**PROBLEM STATEMENT**
What you return must match the records exactly.

** DATA SECTION follows **

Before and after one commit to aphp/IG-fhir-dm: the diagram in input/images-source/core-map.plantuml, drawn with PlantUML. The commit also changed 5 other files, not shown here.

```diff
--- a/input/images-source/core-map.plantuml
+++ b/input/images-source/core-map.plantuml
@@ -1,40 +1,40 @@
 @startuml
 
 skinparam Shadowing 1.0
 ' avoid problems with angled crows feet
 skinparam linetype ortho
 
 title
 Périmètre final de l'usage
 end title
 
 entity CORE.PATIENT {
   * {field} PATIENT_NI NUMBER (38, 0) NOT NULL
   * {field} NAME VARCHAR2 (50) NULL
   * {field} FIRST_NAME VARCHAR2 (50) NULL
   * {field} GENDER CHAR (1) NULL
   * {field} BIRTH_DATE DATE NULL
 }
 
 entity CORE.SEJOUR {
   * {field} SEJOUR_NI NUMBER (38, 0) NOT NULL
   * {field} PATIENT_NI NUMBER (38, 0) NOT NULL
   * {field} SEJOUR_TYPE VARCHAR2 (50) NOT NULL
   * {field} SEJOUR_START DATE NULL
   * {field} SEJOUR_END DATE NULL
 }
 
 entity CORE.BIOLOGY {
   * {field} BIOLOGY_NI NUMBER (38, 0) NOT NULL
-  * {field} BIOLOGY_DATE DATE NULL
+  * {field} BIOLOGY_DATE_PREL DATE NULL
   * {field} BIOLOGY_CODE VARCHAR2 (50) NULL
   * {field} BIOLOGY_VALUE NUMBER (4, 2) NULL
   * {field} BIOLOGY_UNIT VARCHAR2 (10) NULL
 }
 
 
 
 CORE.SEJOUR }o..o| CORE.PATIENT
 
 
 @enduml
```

** End of DATA SECTION **

**SOLVED EXERCISE**
Before and after one commit to aphp/IG-fhir-dm: the diagram in input/images-source/core-map.plantuml, drawn with PlantUML. The commit also changed 5 other files, not shown here.

```diff
--- a/input/images-source/core-map.plantuml
+++ b/input/images-source/core-map.plantuml
@@ -1,40 +1,40 @@
 @startuml
 
 skinparam Shadowing 1.0
 ' avoid problems with angled crows feet
 skinparam linetype ortho
 
 title
 Périmètre final de l'usage
 end title
 
 entity CORE.PATIENT {
   * {field} PATIENT_NI NUMBER (38, 0) NOT NULL
   * {field} NAME VARCHAR2 (50) NULL
   * {field} FIRST_NAME VARCHAR2 (50) NULL
   * {field} GENDER CHAR (1) NULL
   * {field} BIRTH_DATE DATE NULL
 }
 
 entity CORE.SEJOUR {
   * {field} SEJOUR_NI NUMBER (38, 0) NOT NULL
   * {field} PATIENT_NI NUMBER (38, 0) NOT NULL
   * {field} SEJOUR_TYPE VARCHAR2 (50) NOT NULL
   * {field} SEJOUR_START DATE NULL
   * {field} SEJOUR_END DATE NULL
 }
 
 entity CORE.BIOLOGY {
   * {field} BIOLOGY_NI NUMBER (38, 0) NOT NULL
-  * {field} BIOLOGY_DATE DATE NULL
+  * {field} BIOLOGY_DATE_PREL DATE NULL
   * {field} BIOLOGY_CODE VARCHAR2 (50) NULL
   * {field} BIOLOGY_VALUE NUMBER (4, 2) NULL
   * {field} BIOLOGY_UNIT VARCHAR2 (10) NULL
 }
 
 
 
 CORE.SEJOUR }o..o| CORE.PATIENT
 
 
 @enduml
```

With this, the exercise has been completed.